> [Data to process]:
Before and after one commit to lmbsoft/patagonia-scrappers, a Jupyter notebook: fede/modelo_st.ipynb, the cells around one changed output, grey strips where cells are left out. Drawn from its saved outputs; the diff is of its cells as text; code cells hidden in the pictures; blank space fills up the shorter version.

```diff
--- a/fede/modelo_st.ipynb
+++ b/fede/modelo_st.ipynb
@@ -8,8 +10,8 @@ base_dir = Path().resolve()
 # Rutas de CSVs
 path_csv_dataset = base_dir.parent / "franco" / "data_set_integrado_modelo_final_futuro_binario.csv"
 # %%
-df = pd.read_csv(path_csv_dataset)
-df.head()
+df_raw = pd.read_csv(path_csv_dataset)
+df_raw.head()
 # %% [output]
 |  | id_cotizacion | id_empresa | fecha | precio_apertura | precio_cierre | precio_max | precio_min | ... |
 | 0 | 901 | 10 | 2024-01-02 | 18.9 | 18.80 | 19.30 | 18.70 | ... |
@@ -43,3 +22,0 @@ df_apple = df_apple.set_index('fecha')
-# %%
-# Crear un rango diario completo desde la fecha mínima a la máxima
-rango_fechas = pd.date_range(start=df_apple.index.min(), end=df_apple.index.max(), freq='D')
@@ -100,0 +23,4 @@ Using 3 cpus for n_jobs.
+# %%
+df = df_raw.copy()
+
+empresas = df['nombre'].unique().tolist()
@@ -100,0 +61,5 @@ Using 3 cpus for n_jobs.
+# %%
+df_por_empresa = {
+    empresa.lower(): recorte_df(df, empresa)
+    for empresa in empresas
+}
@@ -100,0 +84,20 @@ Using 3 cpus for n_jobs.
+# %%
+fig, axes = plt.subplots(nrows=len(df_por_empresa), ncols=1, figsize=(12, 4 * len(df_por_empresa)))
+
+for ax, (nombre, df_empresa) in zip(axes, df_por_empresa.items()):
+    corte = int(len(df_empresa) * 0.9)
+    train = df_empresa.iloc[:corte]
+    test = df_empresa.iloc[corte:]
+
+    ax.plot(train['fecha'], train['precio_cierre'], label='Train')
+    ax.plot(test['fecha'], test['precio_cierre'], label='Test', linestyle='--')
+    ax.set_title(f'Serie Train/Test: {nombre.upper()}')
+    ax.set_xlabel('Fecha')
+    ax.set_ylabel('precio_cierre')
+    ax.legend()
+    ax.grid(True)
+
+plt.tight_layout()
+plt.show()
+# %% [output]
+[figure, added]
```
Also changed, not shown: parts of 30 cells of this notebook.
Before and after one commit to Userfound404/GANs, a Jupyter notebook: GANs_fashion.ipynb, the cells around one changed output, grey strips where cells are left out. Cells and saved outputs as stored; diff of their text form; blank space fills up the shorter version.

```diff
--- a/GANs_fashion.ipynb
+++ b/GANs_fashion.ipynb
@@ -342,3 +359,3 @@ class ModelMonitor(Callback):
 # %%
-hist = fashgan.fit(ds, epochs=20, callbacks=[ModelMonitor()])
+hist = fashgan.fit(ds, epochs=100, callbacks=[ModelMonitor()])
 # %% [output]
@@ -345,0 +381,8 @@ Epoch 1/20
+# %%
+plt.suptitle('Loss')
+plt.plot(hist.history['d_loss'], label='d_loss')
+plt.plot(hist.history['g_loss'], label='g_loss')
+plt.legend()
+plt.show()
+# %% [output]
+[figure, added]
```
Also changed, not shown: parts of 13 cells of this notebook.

...

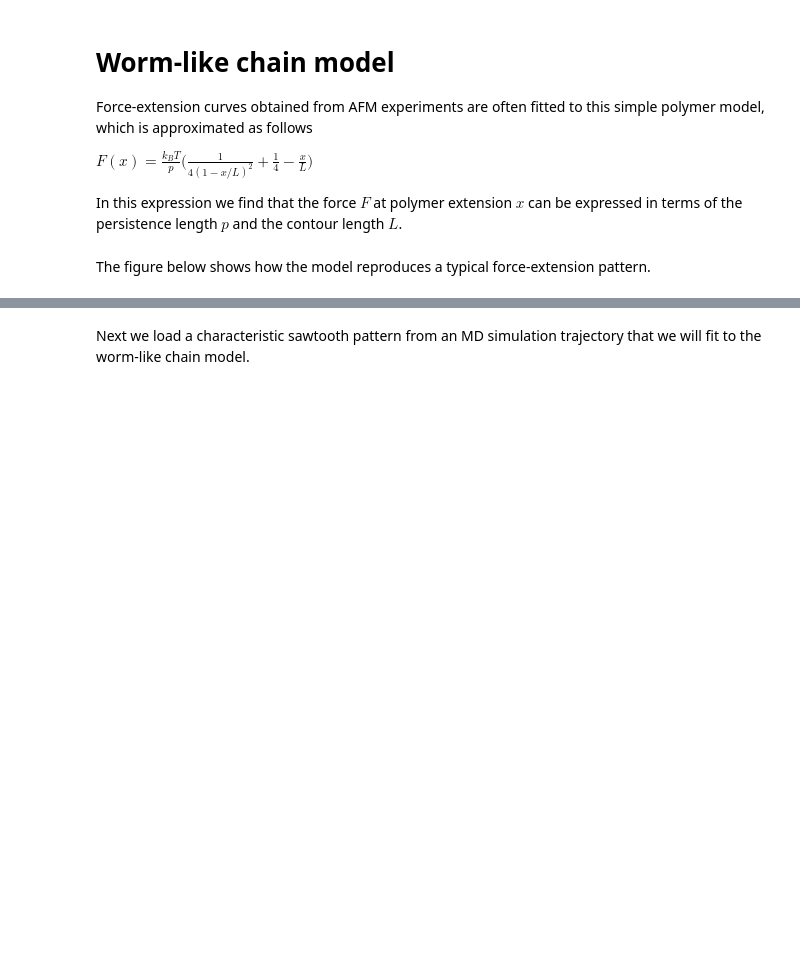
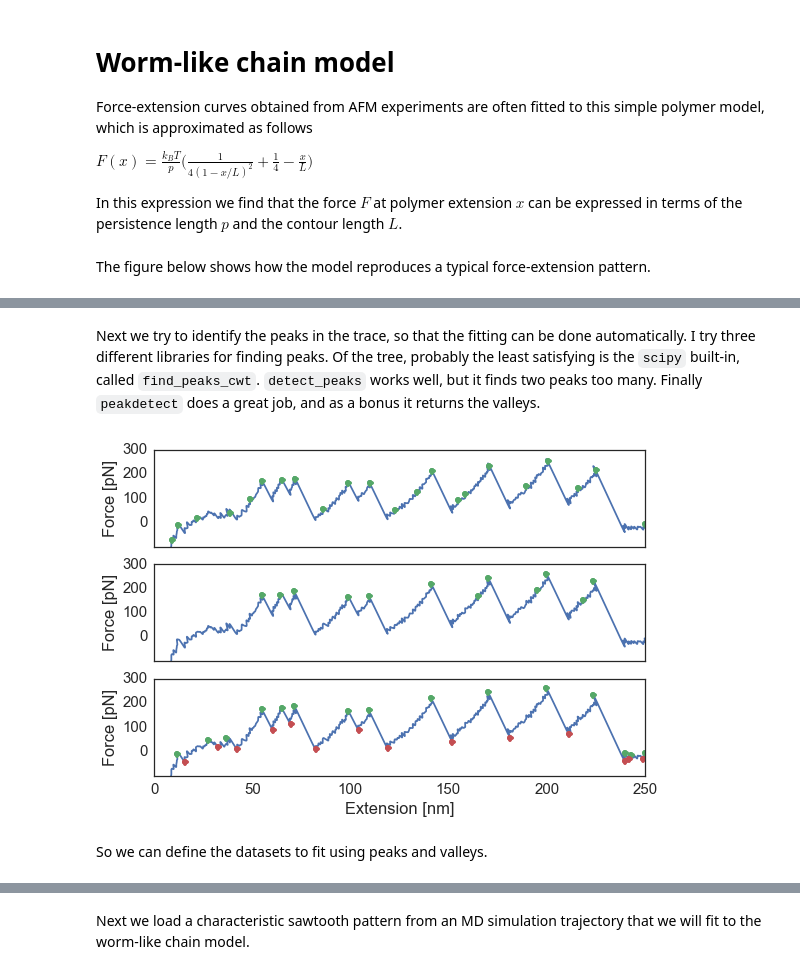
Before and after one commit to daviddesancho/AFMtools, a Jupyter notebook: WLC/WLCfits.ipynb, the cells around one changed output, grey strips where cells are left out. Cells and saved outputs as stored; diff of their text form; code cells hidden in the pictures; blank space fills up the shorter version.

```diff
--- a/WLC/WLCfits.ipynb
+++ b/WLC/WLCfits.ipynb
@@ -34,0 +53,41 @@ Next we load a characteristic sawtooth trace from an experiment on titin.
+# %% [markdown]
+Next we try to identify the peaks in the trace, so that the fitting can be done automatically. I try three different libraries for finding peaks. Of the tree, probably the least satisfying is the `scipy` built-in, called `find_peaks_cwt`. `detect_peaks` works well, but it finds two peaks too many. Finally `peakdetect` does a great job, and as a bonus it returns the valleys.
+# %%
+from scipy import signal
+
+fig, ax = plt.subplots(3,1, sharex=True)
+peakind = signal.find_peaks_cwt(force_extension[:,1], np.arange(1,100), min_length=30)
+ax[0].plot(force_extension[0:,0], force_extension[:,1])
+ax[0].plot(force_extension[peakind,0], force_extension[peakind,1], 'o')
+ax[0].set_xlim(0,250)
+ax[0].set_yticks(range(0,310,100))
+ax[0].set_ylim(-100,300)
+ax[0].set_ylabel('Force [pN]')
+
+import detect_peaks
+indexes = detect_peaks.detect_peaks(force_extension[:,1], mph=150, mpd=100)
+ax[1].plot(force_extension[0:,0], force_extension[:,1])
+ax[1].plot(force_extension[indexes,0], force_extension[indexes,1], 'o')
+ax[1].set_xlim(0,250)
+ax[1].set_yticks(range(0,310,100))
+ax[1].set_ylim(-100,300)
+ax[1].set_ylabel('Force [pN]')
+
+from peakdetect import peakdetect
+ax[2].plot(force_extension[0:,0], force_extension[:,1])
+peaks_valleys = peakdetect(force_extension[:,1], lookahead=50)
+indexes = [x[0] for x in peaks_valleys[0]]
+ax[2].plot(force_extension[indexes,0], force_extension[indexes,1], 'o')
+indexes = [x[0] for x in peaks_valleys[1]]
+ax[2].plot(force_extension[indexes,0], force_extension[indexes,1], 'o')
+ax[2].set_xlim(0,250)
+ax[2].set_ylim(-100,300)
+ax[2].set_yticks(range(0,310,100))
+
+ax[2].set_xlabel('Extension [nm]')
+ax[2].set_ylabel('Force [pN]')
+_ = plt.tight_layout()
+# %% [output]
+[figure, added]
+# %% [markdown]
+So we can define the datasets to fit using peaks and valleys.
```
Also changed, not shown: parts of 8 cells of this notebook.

> [Task instructions]: Filter the entries down to the lines that hold "axes". Copy those lines.

> [Response]:
+fig, axes = plt.subplots(nrows=len(df_por_empresa), ncols=1, figsize=(12, 4 * len(df_por_empresa)))
+for ax, (nombre, df_empresa) in zip(axes, df_por_empresa.items()):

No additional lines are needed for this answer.